** INFORMATION PROVIDED follows **

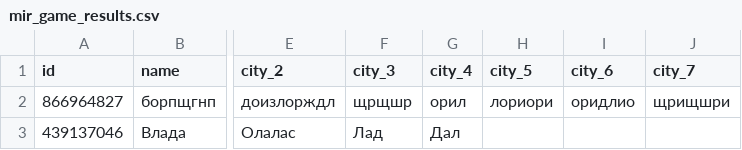
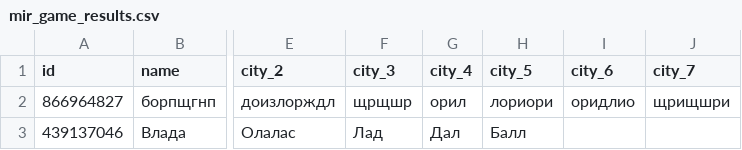
Before and after one commit to muzredmaksimov-dot/MIR_GAME, a CSV file: mir_game_results.csv, drawn as a sheet; only a part is shown, gaps mark what is left out; the diff names each change by its address in the sheet, - before the commit and + after, or states it on an @@ line.

Commit message:
update results

```diff
--- a/mir_game_results.csv
+++ b/mir_game_results.csv
-H3 (city_5): (empty)
+H3 (city_5): Балл
```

** End of INFORMATION PROVIDED **

ABOUT THIS TASK: Please set down the data above exactly as given, leaving every picture out.

EXERCISE SOLUTION:
Before and after one commit to muzredmaksimov-dot/MIR_GAME, a CSV file: mir_game_results.csv, drawn as a sheet; only a part is shown, gaps mark what is left out; the diff names each change by its address in the sheet, - before the commit and + after, or states it on an @@ line.

Commit message:
update results

```diff
--- a/mir_game_results.csv
+++ b/mir_game_results.csv
-H3 (city_5): (empty)
+H3 (city_5): Балл
```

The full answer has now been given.